  • 33. • Learning is a social activity: our learning is intimately associated with our connection with other human beings, our teachers, our peers, our family as well as casual acquaintances, including the people before us or next to us at the exhibit. • Learning is contextual: we do not learn isolated facts and theories separate from the rest of our lives: we learn in relationship to what else we know, what we believe, our prejudices and our fears. • One needs knowledge to learn: it is not possible to assimilate new knowledge without having some structure developed from previous knowledge to build on. The more we know, the more we can learn. • Motivation is a key component in learning. Unless we know “the reasons why”, we may not be very involved in using the knowledge that may be instilled in us.
  • 34. How to apply ‘constructvism’ in the classroom? -Encourage and support student initiative and autonomy. -Try to use raw data and primary sources. -Create a thinking and problem-solving environment. -Supporting to build student understanding. -Frame tasks using processes such as classifying, analyzing, predicting and creating. -Encourage communication between the teacher and the students and also between the students. -Encourage student critical thinking and inquiry by asking them thoughtful, open-ended questions, and encourage them to ask questions to each other. -Provide enough time for students to construct their own meaning when learning something new.
  • 35. ‘Learning-Effectiveness’ by various methods: • Lecture = 5% • Reading = 10% • Audiovisual = 20% • Demonstration = 30% • Discussion Group = 50% • Practice by doing = 75% • Teach others / immediate use of learning = 90%
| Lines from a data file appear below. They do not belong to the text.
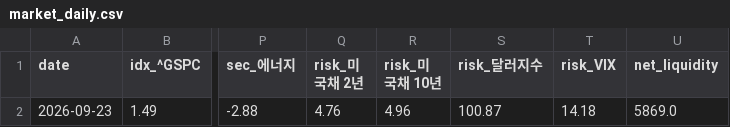
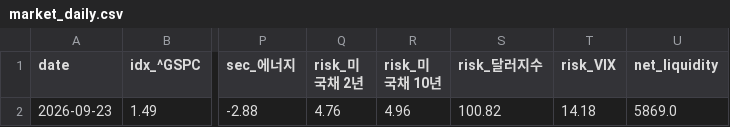
Before and after one commit to panzeeeeee/researchdashboard, a CSV file: history/market_daily.csv, drawn as a sheet; only a part is shown, gaps mark what is left out; the diff names each change by its address in the sheet, - before the commit and + after, or states it on an @@ line.

```diff
--- a/history/market_daily.csv
+++ b/history/market_daily.csv
-S2 (risk_달러지수): 100.87
+S2 (risk_달러지수): 100.82
```
Also changed, not shown: 29 other files.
  • 36. Phases of Learning in Constructivism 5 E's describe the phases of learning: -Engage, -Explore, -Explain, -Elaborate, and -Evaluate.
  • 37. Engage: The purpose for the ENGAGE stage is to pique student interest and get them personally involved in the lesson, while pre-assessing prior understanding. . Explore: The purpose for the EXPLORE stage is to get students involved in the topic; providing them with a chance to build their own understanding. Explain: The purpose for the EXPLAIN stage is to provide students with an opportunity to communicate what they have learned so far and figure out what it means. Elaborate: The purpose for the EXTEND stage is to allow students to use their new knowledge and continue to explore its implications. Evaluate: The purpose for the EVALUATION stage is for both students and teachers to determine how much learning and understanding has taken place.
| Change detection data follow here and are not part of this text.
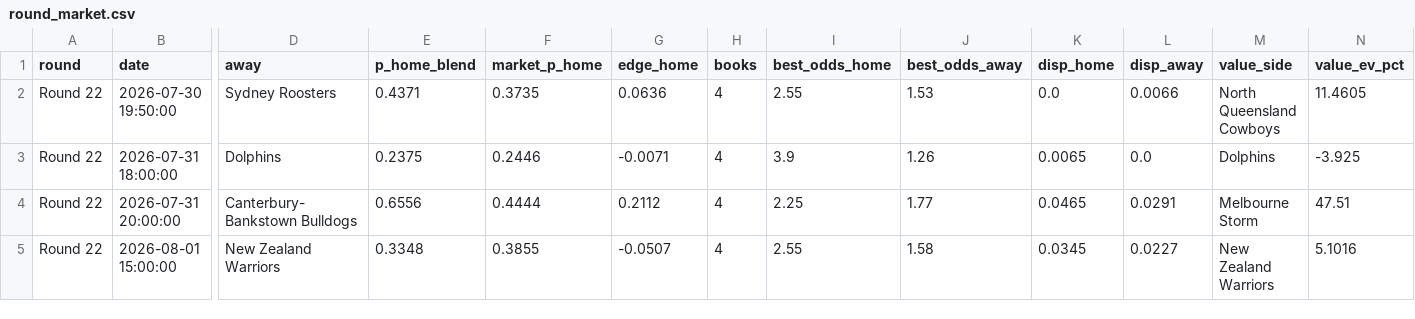
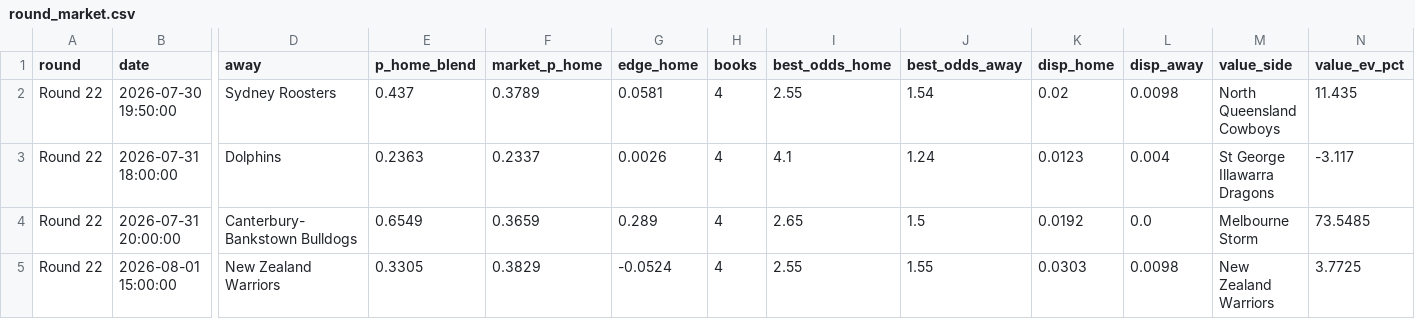
Before and after one commit to EJMC95/crypto-trading-bot, a CSV file: nrl-predictor/outputs/round_market.csv, drawn as a sheet; only a part is shown, gaps mark what is left out; the diff covers the shown part only; the diff names each change by its address in the sheet, - before the commit and + after, or states it on an @@ line.

```diff
--- a/nrl-predictor/outputs/round_market.csv
+++ b/nrl-predictor/outputs/round_market.csv
-E2 (p_home_blend): 0.4371
+E2 (p_home_blend): 0.437
-F2 (market_p_home): 0.3735
+F2 (market_p_home): 0.3789
-G2 (edge_home): 0.0636
+G2 (edge_home): 0.0581
-J2 (best_odds_away): 1.53
+J2 (best_odds_away): 1.54
-K2 (disp_home): 0.0
+K2 (disp_home): 0.02
-L2 (disp_away): 0.0066
+L2 (disp_away): 0.0098
-N2 (value_ev_pct): 11.4605
+N2 (value_ev_pct): 11.435
-E3 (p_home_blend): 0.2375
+E3 (p_home_blend): 0.2363
-F3 (market_p_home): 0.2446
+F3 (market_p_home): 0.2337
-G3 (edge_home): -0.0071
+G3 (edge_home): 0.0026
-I3 (best_odds_home): 3.9
+I3 (best_odds_home): 4.1
-J3 (best_odds_away): 1.26
+J3 (best_odds_away): 1.24
-K3 (disp_home): 0.0065
+K3 (disp_home): 0.0123
-L3 (disp_away): 0.0
+L3 (disp_away): 0.004
-M3 (value_side): Dolphins
+M3 (value_side): St George Illawarra Dragons
-N3 (value_ev_pct): -3.925
+N3 (value_ev_pct): -3.117
-E4 (p_home_blend): 0.6556
+E4 (p_home_blend): 0.6549
-F4 (market_p_home): 0.4444
+F4 (market_p_home): 0.3659
-G4 (edge_home): 0.2112
+G4 (edge_home): 0.289
-I4 (best_odds_home): 2.25
+I4 (best_odds_home): 2.65
-J4 (best_odds_away): 1.77
+J4 (best_odds_away): 1.5
-K4 (disp_home): 0.0465
+K4 (disp_home): 0.0192
-L4 (disp_away): 0.0291
+L4 (disp_away): 0.0
-N4 (value_ev_pct): 47.51
+N4 (value_ev_pct): 73.5485
-E5 (p_home_blend): 0.3348
+E5 (p_home_blend): 0.3305
-F5 (market_p_home): 0.3855
+F5 (market_p_home): 0.3829
-G5 (edge_home): -0.0507
+G5 (edge_home): -0.0524
-J5 (best_odds_away): 1.58
+J5 (best_odds_away): 1.55
-K5 (disp_home): 0.0345
+K5 (disp_home): 0.0303
-L5 (disp_away): 0.0227
+L5 (disp_away): 0.0098
-N5 (value_ev_pct): 5.1016
+N5 (value_ev_pct): 3.7725
```
Also changed, not shown: 30 edited cells elsewhere in this file, nrl-predictor/outputs/paper_ledger.csv, nrl-predictor/outputs/round_predictions.csv, 10 other files.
  • 38.
  • 39. As compared to other theories Student TeacherLearning OTHER Teachers have a sphere of knowledge that they want to insert into the minds of their students Student Teacher CONSTRUCTIVISTS The sphere is created inside the mind of the student by creating a learning environment
  • 41.
  • 42. In education, scaffolding refers to a variety of instructional techniques used to move students progressively toward stronger understanding and, ultimately, greater independence in the learning process.